|Knauthe, Volker; Pöllabauer, Thomas; Faller, Katharina; Kraus, Maurice; Wirth, Tristan; Buelow, Max von; Kuijper, Arjan; Fellner, Dieter

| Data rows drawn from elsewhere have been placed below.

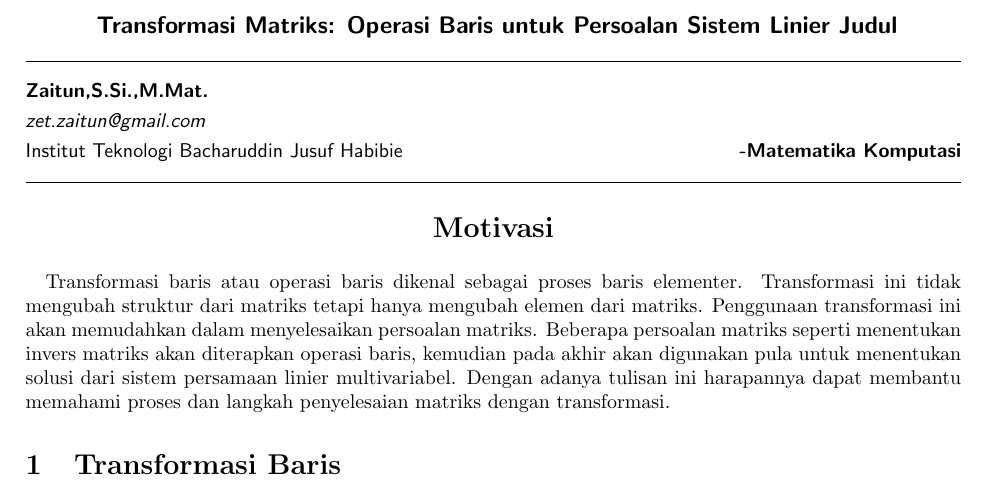
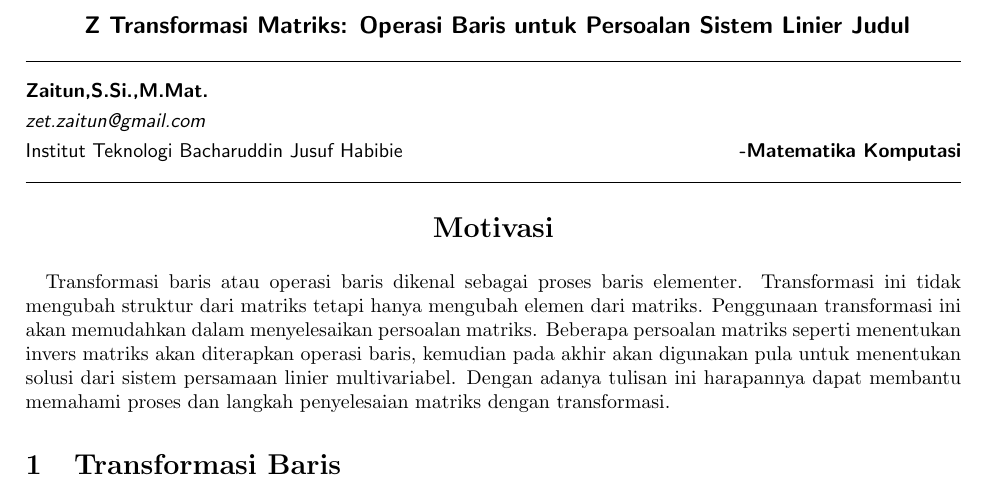
Before and after one commit to zaitunlah/obe-matriks, a LaTeX document (OBE.tex): part of page 1 of 6, cut so that both start at the same text. Compiled offline with pdfLaTeX.

Commit message:
Update OBE.tex
Ubah Judul 2

```diff
--- a/OBE.tex
+++ b/OBE.tex
@@ -46,7 +46,7 @@
 
 	\begin{center}
 		\vspace{.4cm}
-		\textsf{\textbf { \large Transformasi Matriks: Operasi Baris untuk Persoalan Sistem Linier \@Judul }}
+		\textsf{\textbf { \large Z Transformasi Matriks: Operasi Baris untuk Persoalan Sistem Linier \@Judul }}
 	\end{center}
 \vspace{.4cm}
 	\hrule
```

|Transparency detection is a hard problem, as suggested by animals and humans flying or running into glass. However, humans seem to be able to learn and improve on the task with experience, begging the question, whether computers are able to do so too. Making a computer learn and understand transparency would be beneficial for moving agents, such as robots or autonomous vehicles. Our contributions are threefold: First, we conducted a perception study to obtain insights about human transparency detection methods, when borders of transparent objects are not visible. Second, based on our study insights we created a novel synthetic dataset called DISTOPIA, which focuses on the warping properties of transparent objects, placed in a variety of natural scenes and contains over 140 000 high resolution images. Third, we modified and trained a deep neural network classification model with an attention module to detect transparency through warping. Our results show that a neural network trained on synthetic data depicting only distortion effects can solve the transparency detection problem and surpasses human performance.